Britainu2019s Serious Fraud Office (SFO) is to prosecute Olympus over the financial scandal that rocked the camera company in 2011, the Japanese firm said today.

[UPDATED 10.10am] Olympus whistleblower Michael Woodford, who was based in Japan, was sacked after raising suspicions over $687 million in advisory fees paid in connection with Olympus’s acquisition of UK medical firm Gyrus Group Ltd in 2008.

The Gyrus fee raised suspicions of wrongdoing because it represented around 35% of the entire value of the $2 billion Gyrus takeover.

Separately, Olympus was later found to have used a complex web of financial transactions to help cover

up, in its accounts, huge investment losses dating back to the 1990s.

The alleged accounting offences relating to Gyrus are said to have taken place between April 2010 and March 2011.

The SFO has confirmed that the Gyrus Group faces four criminal charges and Olympus one charge.

The firms have been charged with offences of making a ‘misleading, false or deceptive’ statement to an auditor.

The SFO launched its investigation after Woodford, former Olympus president and CEO, submitted documents to its offices in London shortly after he was fired in October 2011.

Olympus said in a statement: ‘Having completed its investigation, the SFO has decided to bring a prosecution against the company and Gyrus Group Ltd (GGL), a UK subsidiary of the company, on charges of breaching Section 501 of the UK Companies Act of 2006.’

The firm admits that the ‘financial impact of this prosecution on Olympus Group’s business is unclear’, given that ‘it is difficult to predict the outcome of this matter or estimate the level of fines that may be imposed on the company and GGL’.

The statement, issued by Olympus’s Japanese headquarters in Tokyo, continues: ‘The charges against the company and GGL allege that certain representations made to the auditors of GGL in the documents related to GGL’s financial accounts for the fiscal years 2009 and 2010 were misleading, false or deceptive in a material particular, contrary to Section 501 of the UK Companies Act of 2006.’

Last year, former Olympus president Tsuyoshi Kikukawa pleaded guilty in connection with the accounting scandal, along with former executive vice-president Hisashi Mori and Hideo Yamada, a former Olympus auditor.

The SFO says the first hearing is due to take place at Westminster Magistrates’ Court in London on 10 September.

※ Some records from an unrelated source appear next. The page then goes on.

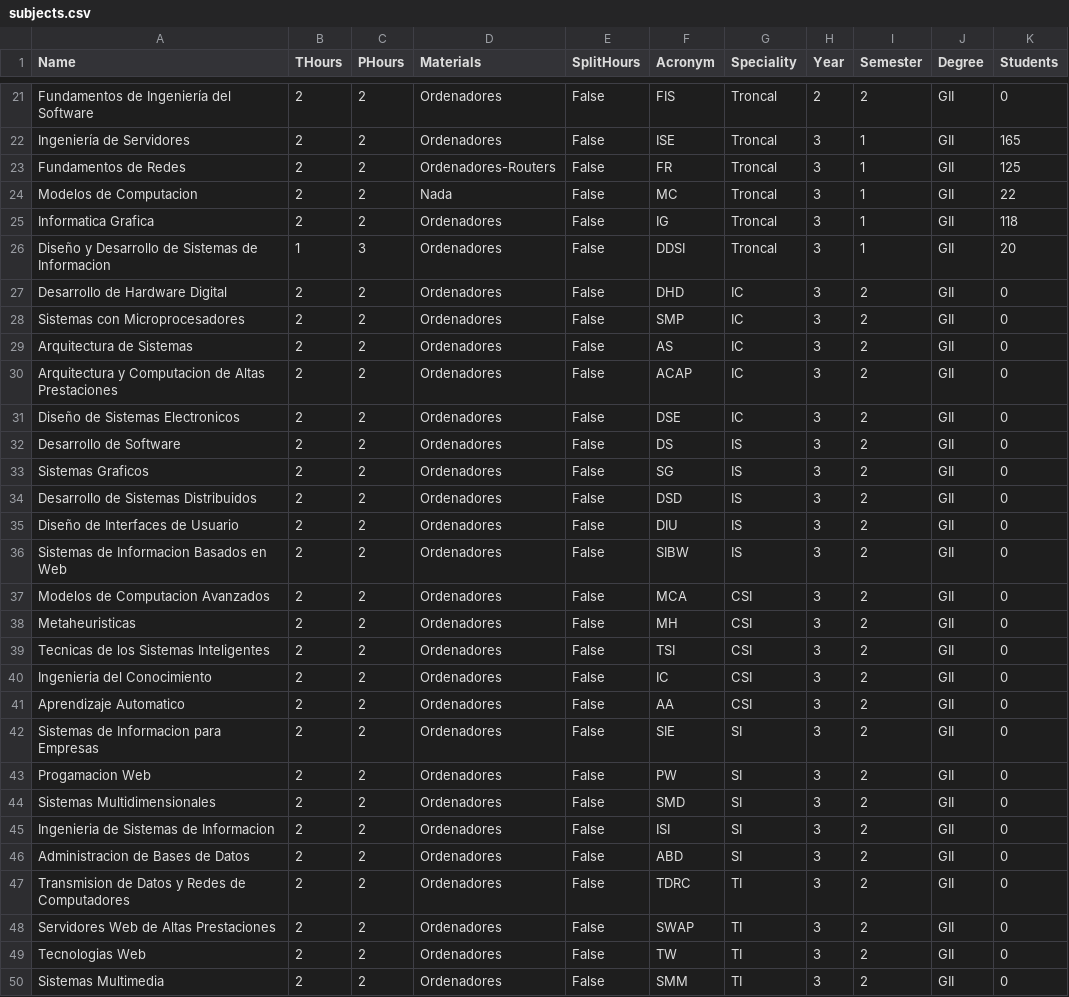
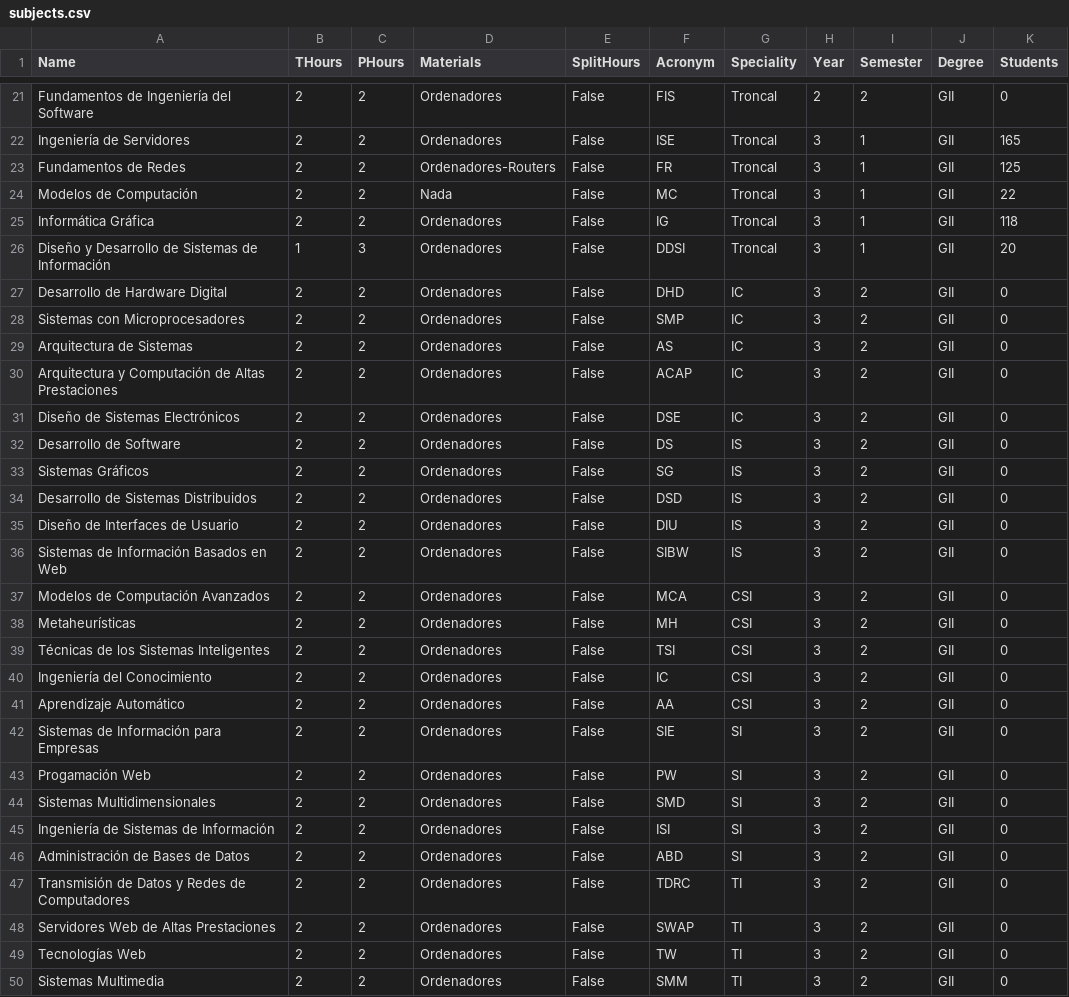
Before and after one commit to BraulioV/TFG, a CSV file: Dataset/subjects.csv, drawn as a sheet; only a part is shown, gaps mark what is left out; the diff covers the shown part only.

Commit message:
fixed typos in subjects names

```diff
--- a/Dataset/subjects.csv
+++ b/Dataset/subjects.csv
@@ -23,5 +23,5 @@ Ingeniería de Servidores,2,2,Ordenadores,False,ISE,Troncal,3,1,GII,165
 Fundamentos de Redes,2,2,Ordenadores-Routers,False,FR,Troncal,3,1,GII,125
-Modelos de Computacion,2,2,Nada,False,MC,Troncal,3,1,GII,22
-Informatica Grafica,2,2,Ordenadores,False,IG,Troncal,3,1,GII,118
-Diseño y Desarrollo de Sistemas de Informacion,1,3,Ordenadores,False,DDSI,Troncal,3,1,GII,20
+Modelos de Computación,2,2,Nada,False,MC,Troncal,3,1,GII,22
+Informática Gráfica,2,2,Ordenadores,False,IG,Troncal,3,1,GII,118
+Diseño y Desarrollo de Sistemas de Información,1,3,Ordenadores,False,DDSI,Troncal,3,1,GII,20
 Desarrollo de Hardware Digital,2,2,Ordenadores,False,DHD,IC,3,2,GII,0
@@ -29,22 +29,22 @@ Sistemas con Microprocesadores,2,2,Ordenadores,False,SMP,IC,3,2,GII,0
 Arquitectura de Sistemas,2,2,Ordenadores,False,AS,IC,3,2,GII,0
-Arquitectura y Computacion de Altas Prestaciones,2,2,Ordenadores,False,ACAP,IC,3,2,GII,0
-Diseño de Sistemas Electronicos,2,2,Ordenadores,False,DSE,IC,3,2,GII,0
+Arquitectura y Computación de Altas Prestaciones,2,2,Ordenadores,False,ACAP,IC,3,2,GII,0
+Diseño de Sistemas Electrónicos,2,2,Ordenadores,False,DSE,IC,3,2,GII,0
 Desarrollo de Software,2,2,Ordenadores,False,DS,IS,3,2,GII,0
-Sistemas Graficos,2,2,Ordenadores,False,SG,IS,3,2,GII,0
+Sistemas Gráficos,2,2,Ordenadores,False,SG,IS,3,2,GII,0
 Desarrollo de Sistemas Distribuidos,2,2,Ordenadores,False,DSD,IS,3,2,GII,0
 Diseño de Interfaces de Usuario,2,2,Ordenadores,False,DIU,IS,3,2,GII,0
-Sistemas de Informacion Basados en Web,2,2,Ordenadores,False,SIBW,IS,3,2,GII,0
-Modelos de Computacion Avanzados,2,2,Ordenadores,False,MCA,CSI,3,2,GII,0
-Metaheuristicas,2,2,Ordenadores,False,MH,CSI,3,2,GII,0
-Tecnicas de los Sistemas Inteligentes,2,2,Ordenadores,False,TSI,CSI,3,2,GII,0
-Ingenieria del Conocimiento,2,2,Ordenadores,False,IC,CSI,3,2,GII,0
-Aprendizaje Automatico,2,2,Ordenadores,False,AA,CSI,3,2,GII,0
-Sistemas de Informacion para Empresas,2,2,Ordenadores,False,SIE,SI,3,2,GII,0
-Progamacion Web,2,2,Ordenadores,False,PW,SI,3,2,GII,0
+Sistemas de Información Basados en Web,2,2,Ordenadores,False,SIBW,IS,3,2,GII,0
+Modelos de Computación Avanzados,2,2,Ordenadores,False,MCA,CSI,3,2,GII,0
+Metaheurísticas,2,2,Ordenadores,False,MH,CSI,3,2,GII,0
+Técnicas de los Sistemas Inteligentes,2,2,Ordenadores,False,TSI,CSI,3,2,GII,0
+Ingeniería del Conocimiento,2,2,Ordenadores,False,IC,CSI,3,2,GII,0
+Aprendizaje Automático,2,2,Ordenadores,False,AA,CSI,3,2,GII,0
+Sistemas de Información para Empresas,2,2,Ordenadores,False,SIE,SI,3,2,GII,0
+Progamación Web,2,2,Ordenadores,False,PW,SI,3,2,GII,0
 Sistemas Multidimensionales,2,2,Ordenadores,False,SMD,SI,3,2,GII,0
-Ingenieria de Sistemas de Informacion,2,2,Ordenadores,False,ISI,SI,3,2,GII,0
-Administracion de Bases de Datos,2,2,Ordenadores,False,ABD,SI,3,2,GII,0
-Transmision de Datos y Redes de Computadores,2,2,Ordenadores,False,TDRC,TI,3,2,GII,0
+Ingeniería de Sistemas de Información,2,2,Ordenadores,False,ISI,SI,3,2,GII,0
+Administración de Bases de Datos,2,2,Ordenadores,False,ABD,SI,3,2,GII,0
+Transmisión de Datos y Redes de Computadores,2,2,Ordenadores,False,TDRC,TI,3,2,GII,0
 Servidores Web de Altas Prestaciones,2,2,Ordenadores,False,SWAP,TI,3,2,GII,0
-Tecnologias Web,2,2,Ordenadores,False,TW,TI,3,2,GII,0
+Tecnologías Web,2,2,Ordenadores,False,TW,TI,3,2,GII,0
 Sistemas Multimedia,2,2,Ordenadores,False,SMM,TI,3,2,GII,0
```
Also changed, not shown: 42 edited cells elsewhere in this file.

The SFO launched its investigation on 9 November 2011.

The Olympus scandal was one of the largest in Japanese corporate history and there are plans to make a film about it.